_Task goal_
Using the listing below, keep only the lines with the word "frac" and copy them.

** Opening The data block **

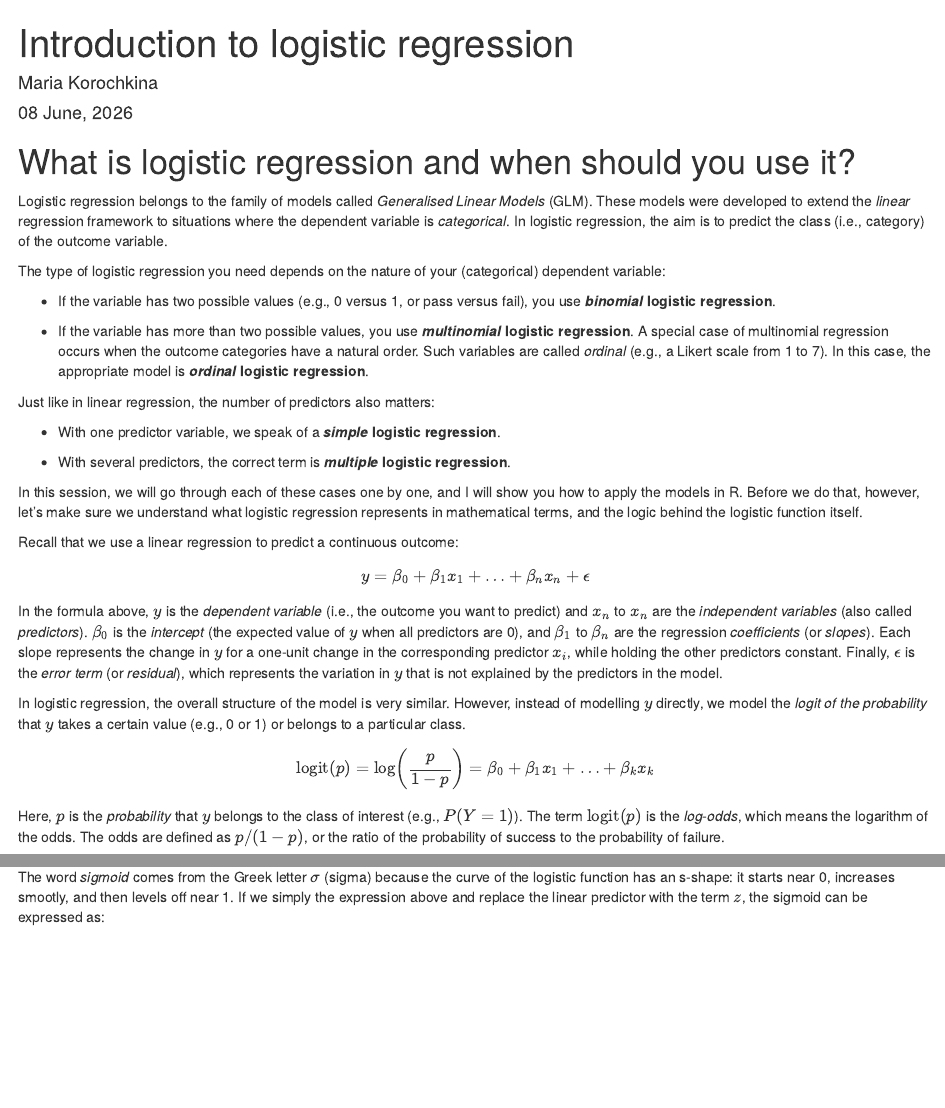
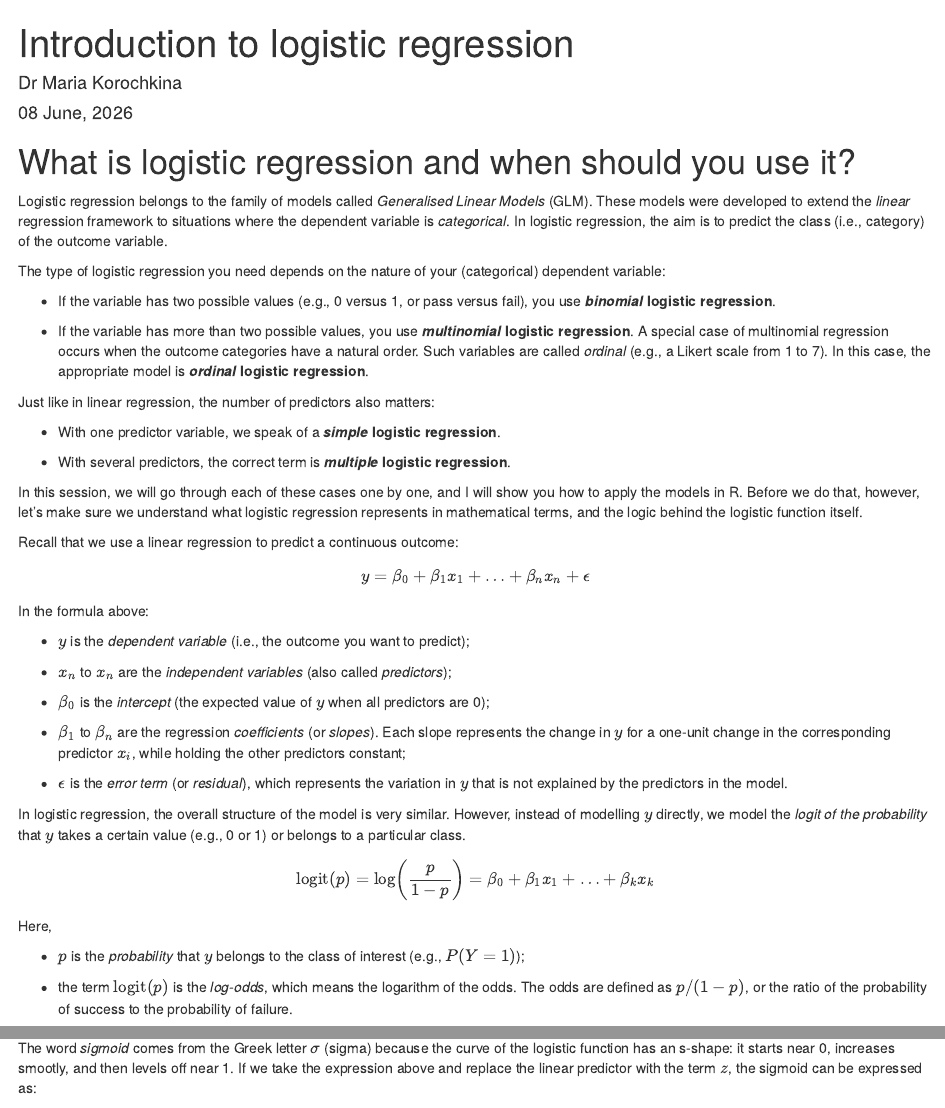
Before and after one commit to mariakna/SEDarc2026_Intro_to_Logistic_Regression, an R Markdown document (Intro_to_logistic.Rmd): the page in a window 1100 px wide, from its top, and a second part further down, joined at a grey line. Rendered offline with R 4.5, knitr and Pandoc, with nearby package versions; drawn as R Markdown's standard HTML page in place of the format the file asks for; some code elsewhere in the file could not run offline.

Commit message:
Updated Rmd

```diff
--- a/Intro_to_logistic.Rmd
+++ b/Intro_to_logistic.Rmd
@@ -1,6 +1,6 @@
 ---
 title: "Introduction to logistic regression"
-author: "Maria Korochkina"
+author: "Dr Maria Korochkina"
 date: "`r format(Sys.time(), '%d %B, %Y')`"
 output:
   prettydoc::html_pretty:
@@ -48,7 +48,17 @@ Recall that we use a linear regression to predict a continuous outcome:
 $$
 y = \beta_0 + \beta_1 x_1 + \ldots + \beta_n x_n + \epsilon
 $$
-In the formula above, $y$ is the *dependent variable* (i.e., the outcome you want to predict) and $x_n$ to $x_n$ are the *independent variables* (also called *predictors*). $\beta_0$ is the *intercept* (the expected value of $y$ when all predictors are 0), and $\beta_1$ to $\beta_n$ are the regression *coefficients* (or *slopes*). Each slope represents the change in $y$ for a one-unit change in the corresponding predictor $x_i$, while holding the other predictors constant. Finally, $\epsilon$ is the *error term* (or *residual*), which represents the variation in $y$ that is not explained by the predictors in the model.
+In the formula above:
+
+- $y$ is the *dependent variable* (i.e., the outcome you want to predict);
+
+- $x_n$ to $x_n$ are the *independent variables* (also called *predictors*);
+
+- $\beta_0$ is the *intercept* (the expected value of $y$ when all predictors are 0);
+
+- $\beta_1$ to $\beta_n$ are the regression *coefficients* (or *slopes*). Each slope represents the change in $y$ for a one-unit change in the corresponding predictor $x_i$, while holding the other predictors constant;
+
+- $\epsilon$ is the *error term* (or *residual*), which represents the variation in $y$ that is not explained by the predictors in the model.
 
 In logistic regression, the overall structure of the model is very similar. However, instead of modelling $y$ directly, we model the *logit of the probability* that $y$ takes a certain value (e.g., 0 or 1) or belongs to a particular class.
 
@@ -56,7 +66,11 @@ In logistic regression, the overall structure of the model is very similar. Howe
 $$
 \text{logit}(p) = \log\left(\frac{p}{1 - p}\right) = \beta_0 + \beta_1 x_1 + \ldots + \beta_k x_k
 $$
-Here, $p$ is the *probability* that $y$ belongs to the class of interest (e.g., $P(Y=1)$). The term $\text{logit}(p)$ is the *log-odds*, which means the logarithm of the odds. The odds are defined as $p/(1-p)$, or the ratio of the probability of success to the probability of failure.
+Here,
+
+- $p$ is the *probability* that $y$ belongs to the class of interest (e.g., $P(Y=1)$);
+
+- the term $\text{logit}(p)$ is the *log-odds*, which means the logarithm of the odds. The odds are defined as $p/(1-p)$, or the ratio of the probability of success to the probability of failure.
 
 The right-hand side of the equation ($\beta_0 + \beta_1 x_1 + \ldots + \beta_n x_n$) is called the *linear predictor*, just as in linear regression. The first thing you might notice is that this expression does not include a residual term, $\epsilon$. In a linear regression model, the outcome is numeric, and since predictions are never perfect, the residual captures what is left unexplained. We usually assume this residual follows a normal distribution, and that is where the randomness in the model comes from. By contrast, in logistic regression the outcome is categorical (e.g., pass vs. fail). The model predicts the probability of each possible category. We don't need an explicit residual term here because the randomness is already built in: each outcome is like a coin flip with probability $p$.
 
@@ -72,7 +86,7 @@ $$
 p = \frac{1}{1 + e^{-(\beta_0 + \beta_1x_1 + \ldots + \beta_n x_n)}}
 $$
 
-The word *sigmoid* comes from the Greek letter $\sigma$ (sigma) because the curve of the logistic function has an s-shape: it starts near 0, increases smootly, and then levels off near 1. If we simply the expression above and replace the linear predictor with the term $z$, the sigmoid can be expressed as:
+The word *sigmoid* comes from the Greek letter $\sigma$ (sigma) because the curve of the logistic function has an s-shape: it starts near 0, increases smootly, and then levels off near 1. If we take the expression above and replace the linear predictor with the term $z$, the sigmoid can be expressed as:
 
 $$
 p = \frac{1}{1 + e^{-z}}
```
Also changed, not shown: Intro_to_logistic.Rmd (2 more changed lines), 1 other file.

** Closing The data block **

_The answer_
 \text{logit}(p) = \log\left(\frac{p}{1 - p}\right) = \beta_0 + \beta_1 x_1 + \ldots + \beta_k x_k
 p = \frac{1}{1 + e^{-(\beta_0 + \beta_1x_1 + \ldots + \beta_n x_n)}}
 p = \frac{1}{1 + e^{-z}}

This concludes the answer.